Requirement: Only the text belongs in the copy: repeat each record exactly, without pictures.

Data to process below:

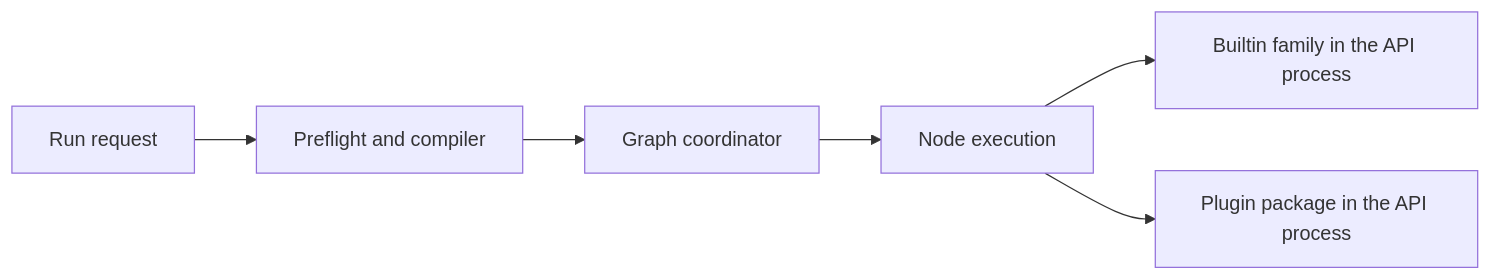
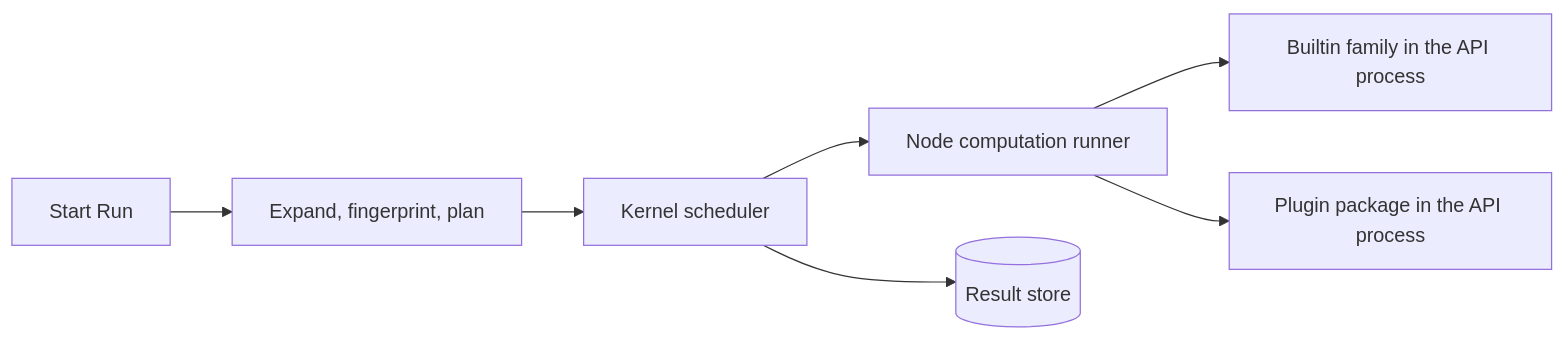
Before and after one commit to artpods56/grafY: the second of 2 diagrams in docs/design/backend-architecture.md, drawn with Mermaid. The commit also changed other lines of this file, not shown here.

Commit message:
Rewrite backend-architecture for Projects and Runs (#195)

````diff
--- a/docs/design/backend-architecture.md
+++ b/docs/design/backend-architecture.md
@@ -141,8 +125,9 @@
 ```mermaid
 flowchart LR
-    Request[Run request] --> Prepare[Preflight and compiler]
-    Prepare --> Coordinator[Graph coordinator]
-    Coordinator --> Node[Node execution]
-    Node --> Builtin[Builtin family in the API process]
-    Node --> Plugin[Plugin package in the API process]
+    Request[Start Run] --> Plan[Expand, fingerprint, plan]
+    Plan --> Scheduler[Kernel scheduler]
+    Scheduler --> Runner[Node computation runner]
+    Runner --> Builtin[Builtin family in the API process]
+    Runner --> Plugin[Plugin package in the API process]
+    Scheduler --> Store[(Result store)]
 ```
````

End of Data to process.

Output of the task:
Before and after one commit to artpods56/grafY: the second of 2 diagrams in docs/design/backend-architecture.md, drawn with Mermaid. The commit also changed other lines of this file, not shown here.

Commit message:
Rewrite backend-architecture for Projects and Runs (#195)

````diff
--- a/docs/design/backend-architecture.md
+++ b/docs/design/backend-architecture.md
@@ -141,8 +125,9 @@
 ```mermaid
 flowchart LR
-    Request[Run request] --> Prepare[Preflight and compiler]
-    Prepare --> Coordinator[Graph coordinator]
-    Coordinator --> Node[Node execution]
-    Node --> Builtin[Builtin family in the API process]
-    Node --> Plugin[Plugin package in the API process]
+    Request[Start Run] --> Plan[Expand, fingerprint, plan]
+    Plan --> Scheduler[Kernel scheduler]
+    Scheduler --> Runner[Node computation runner]
+    Runner --> Builtin[Builtin family in the API process]
+    Runner --> Plugin[Plugin package in the API process]
+    Scheduler --> Store[(Result store)]
 ```
````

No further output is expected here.